“Spring Fashion Modeled by Rising Young Poets.” The words are heart-sinking. For some readers, this will be because poetry represents a higher form of culture that can only be debased by the commentary of Oprah Winfrey and the pencil skirts of L’Wren Scott. But this isn’t quite right. Any critic knows there are dozens of poetry collections published every year that are considerably less culturally valuable than Winfrey’s many enterprises and that could only be improved by pencil skirts, preferably by being wrapped in several of them and chucked in the East River. The problem is that poetry can’t approach the world inhabited by O and fashion design — that is, the world of American mass culture — with the same swagger as other fields do. When Terrell Owens holds forth on poetry in O (yes, he does), much of the audience knows that Owens is a football player, and has at least a vague idea of what football is, what it means and why it inspires otherwise reasonable people to put Styrofoam cheese slices on their heads. But poets and poetry readers... we can’t bring our context with us. We’re at the mercy of someone else’s display. The sad thing about “Spring Fashion Modeled by Rising Young Poets” is not that the photos are a debasement of Art. The sad thing is that they capture an inevitable and impossible yearning. The chasm between the audience for poetry and the audience for O is vast, and not even the mighty Oprah can build a bridge from empty air.
- David Orr, in his essay "Oprah Magazine's Adventures in Poetry" in the New York Times' Sunday Book Review. He goes on to talk about how questions like "where does poetry come from?" inevitably lead to answers "that make poetry sound like God’s own electric Kool-Aid acid test." Funny, smart stuff. Read the whole thing here.
p.s. Kathleen Rooney posted this response to Orr on the Harriet blog. An excerpt:
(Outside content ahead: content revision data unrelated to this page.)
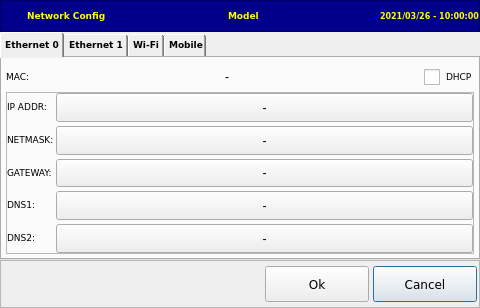
First picture: the form in netcfg.ui, repository MECTsrl/cloner, before the edit.
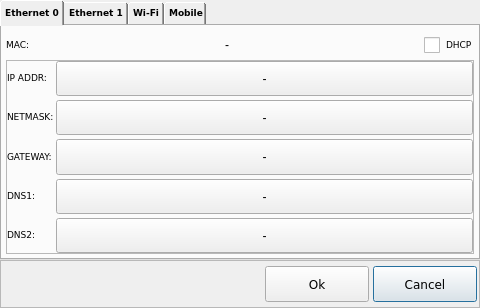
Second picture: the form after the edit. The open tabs and pages were chosen to show the change. Icons and pictures are not drawn.

What changed in the file:
```diff
--- a/netcfg.ui
+++ b/netcfg.ui
@@ -20,172 +20,6 @@
    <property name="margin">
     <number>0</number>
    </property>
-   <item>
-    <widget class="QFrame" name="frameTitle">
-     <property name="minimumSize">
-      <size>
-       <width>0</width>
-       <height>32</height>
-      </size>
-     </property>
-     <property name="maximumSize">
-      <size>
-       <width>16777215</width>
-       <height>32</height>
-      </size>
-     </property>
-     <property name="styleSheet">
-      <string notr="true">background-color: DarkBlue;
-color: Yellow;</string>
-     </property>
-     <property name="frameShape">
-      <enum>QFrame::StyledPanel</enum>
-     </property>
-     <property name="frameShadow">
-      <enum>QFrame::Raised</enum>
-     </property>
-     <layout class="QHBoxLayout" name="horizontalLayout_2">
-      <property name="spacing">
-       <number>2</number>
-      </property>
-      <property name="margin">
-       <number>0</number>
-      </property>
-      <item>
-       <widget class="QLabel" name="lblIcon">
-        <property name="minimumSize">
-         <size>
-          <width>24</width>
-          <height>24</height>
-         </size>
-        </property>
-        <property name="maximumSize">
-         <size>
-          <width>24</width>
-          <height>24</height>
-         </size>
-        </property>
-        <property name="styleSheet">
-         <string notr="true">border-image: url(&quot;:/libicons/img/Network_64.png&quot;)</string>
-        </property>
-        <property name="text">
-         <string/>
-        </property>
-       </widget>
-      </item>
-      <item>
-       <widget class="QLabel" name="lblAction">
-        <property name="minimumSize">
-         <size>
-          <width>0</width>
-          <height>25</height>
-         </size>
-        </property>
-        <property name="maximumSize">
-         <size>
-          <width>16777215</width>
-          <height>25</height>
-         </size>
-        </property>
-        <property name="font">
-         <font>
-          <family>DejaVu Sans</family>
-          <pointsize>7</pointsize>
-          <weight>75</weight>
-          <bold>true</bold>
-         </font>
-        </property>
-        <property name="styleSheet">
-         <string notr="true"/>
-        </property>
-        <property name="text">
-         <string>Network Config</string>
-        </property>
-        <property name="scaledContents">
-         <bool>false</bool>
-        </property>
-       </widget>
-      </item>
-      <item>
-       <spacer name="horizontalSpacer_2">
-        <property name="orientation">
-         <enum>Qt::Horizontal</enum>
-        </property>
-        <property name="sizeType">
-         <enum>QSizePolicy::MinimumExpanding</enum>
-        </property>
-        <property name="sizeHint" stdset="0">
-         <size>
-          <width>10</width>
-          <height>20</height>
-         </size>
-        </property>
-       </spacer>
-      </item>
-      <item>
-       <widget class="QLabel" name="lblModel">
-        <property name="minimumSize">
-         <size>
-          <width>0</width>
-          <height>25</height>
-         </size>
-        </property>
-        <property name="maximumSize">
-         <size>
-          <width>16777215</width>
-          <height>25</height>
-         </size>
-        </property>
-        <property name="font">
-         <font>
-          <family>DejaVu Sans</family>
-          <pointsize>7</pointsize>
-          <weight>75</weight>
-          <bold>true</bold>
-         </font>
-        </property>
-        <property name="styleSheet">
-         <string notr="true"/>
-        </property>
-        <property name="text">
-         <string>Model</string>
-        </property>
-        <property name="scaledContents">
-         <bool>false</bool>
-        </property>
-       </widget>
-      </item>
-      <item>
-       <spacer name="horizontalSpacer_3">
-        <property name="orientation">
-         <enum>Qt::Horizontal</enum>
-        </property>
-        <property name="sizeHint" stdset="0">
-         <size>
-          <width>40</width>
-          <height>20</height>
-         </size>
-        </property>
-       </spacer>
-      </item>
-      <item alignment="Qt::AlignVCenter">
-       <widget class="QLabel" name="lblDateTime">
-        <property name="font">
-         <font>
-          <family>DejaVu Sans</family>
-          <pointsize>6</pointsize>
-          <weight>75</weight>
-          <bold>true</bold>
-         </font>
-        </property>
-        <property name="text">
-         <string>2021/03/26 - 10:00:00</string>
-        </property>
-       </widget>
-      </item>
-     </layout>
-    </widget>
-   </item>
    <item>
     <widget class="QTabWidget" name="tabWidget">
      <property name="sizePolicy">
```
Left out of the diff: 2 changed lines with no effect on the pictures.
Those who declare—as David Orr does in the New York Times—that “The chasm between the audience for poetry and the audience for O is vast, and not even the mighty Oprah can build a bridge from empty air” fail to properly credit not Winfrey but poetry. One hopes that they do so out of an honest ignorance of the role poetry actually plays in the lives of most people who read, write, and share it. One fears, however, that they do so out of a desire to preserve poetry as a domain of connoisseurs, as an elite signifier for the educated and affluent. Someone may be well-served by this attitude; poetry is not.